#### ASSIGNMENT
Go through the records and extract every line with the word "slate".

#### Front-end code change data
━━━━━━━━━━━━━━━━━━━━

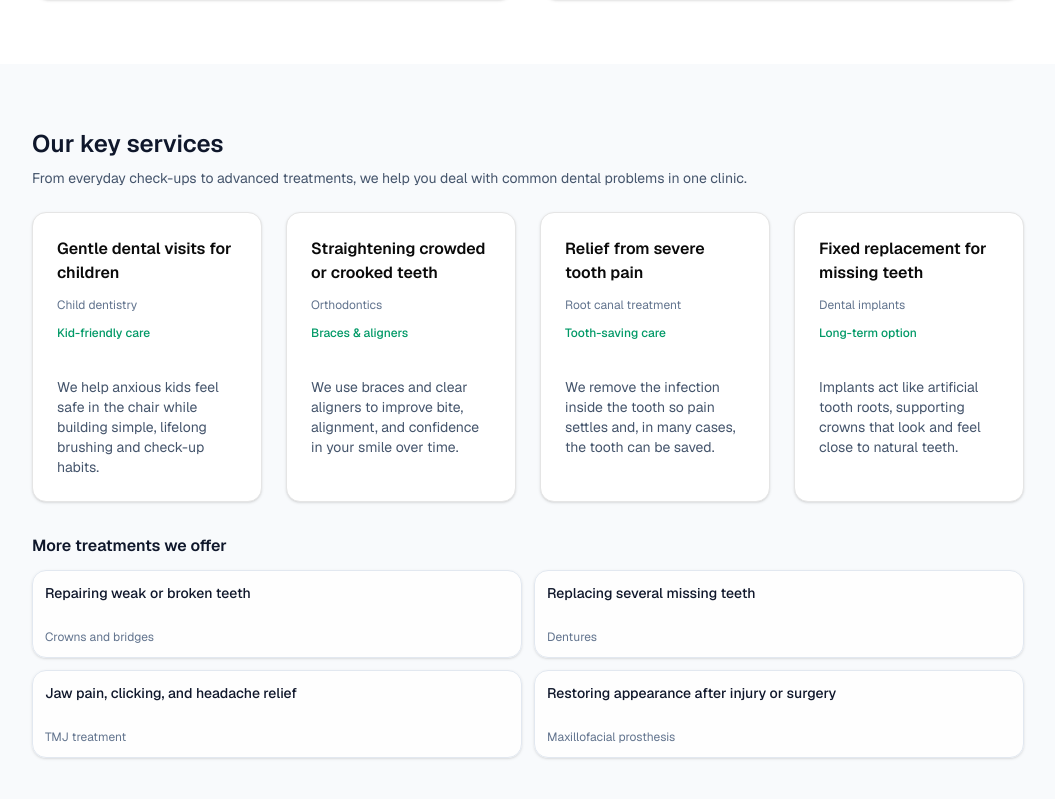
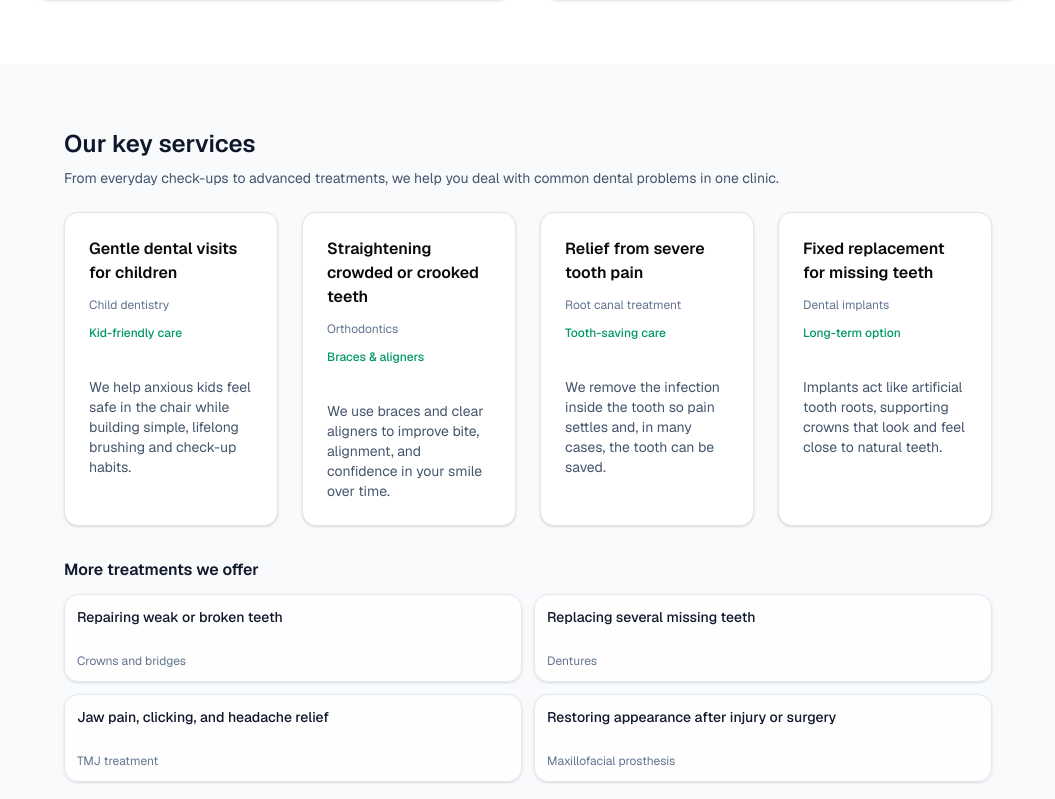
Before and after one commit to fooorrrceee/rr-dental-flip, a Next.js app in the folder landing-course/: page / in a window 1280 px wide. Shown: the part 1041-1840 px from the top of the page, without its empty margins (112-1167 px from the left). Built offline with nearby package versions, Linux system fonts and the light colour scheme.

Commit message:
use SectionContent width and centering wrapper on ServicesSection

```diff
--- a/landing-course/app/components/ServicesSection.tsx
+++ b/landing-course/app/components/ServicesSection.tsx
@@ -6,6 +6,9 @@ import {
 } from "@/components/ui/card";
 import type { Service } from "@/app/dentist-config";
 import {Section} from "@/app/components/Section";
+import { SectionContent } from "@/app/components/SectionContent";
+
+
 
 type ServicesSectionProps = {
   title: string;
@@ -28,17 +31,16 @@ export function ServicesSection({ title, intro, services }: ServicesSectionProps
       background="muted"
       paddingY="normal"
     >
+      <SectionContent>
         <h2
           id="services-heading"
           className="text-2xl font-semibold text-slate-900"
         >
           {title}
         </h2>
-
         <p className="mt-2 text-sm text-slate-600">
           {intro}
         </p>
-
         {/* Core services as full cards */}
         <div className="mt-6 grid gap-6 sm:grid-cols-2 lg:grid-cols-4">
           {coreServices.map((service) => (
@@ -64,7 +66,6 @@ export function ServicesSection({ title, intro, services }: ServicesSectionProps
             </Card>
           ))}
         </div>
-
         {/* Additional services as a compact list */}
         {additionalServices.length > 0 && (
           <div className="mt-8">
@@ -87,6 +88,7 @@ export function ServicesSection({ title, intro, services }: ServicesSectionProps
             </ul>
           </div>
         )}
+      </SectionContent>
     </Section>
   );
 }
```
Lines whose indentation alone changed are shown as unchanged.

━━━━━━━━━━━━━━━━━━━━

#### EXERCISE RESULT
           className="text-2xl font-semibold text-slate-900"
         <p className="mt-2 text-sm text-slate-600">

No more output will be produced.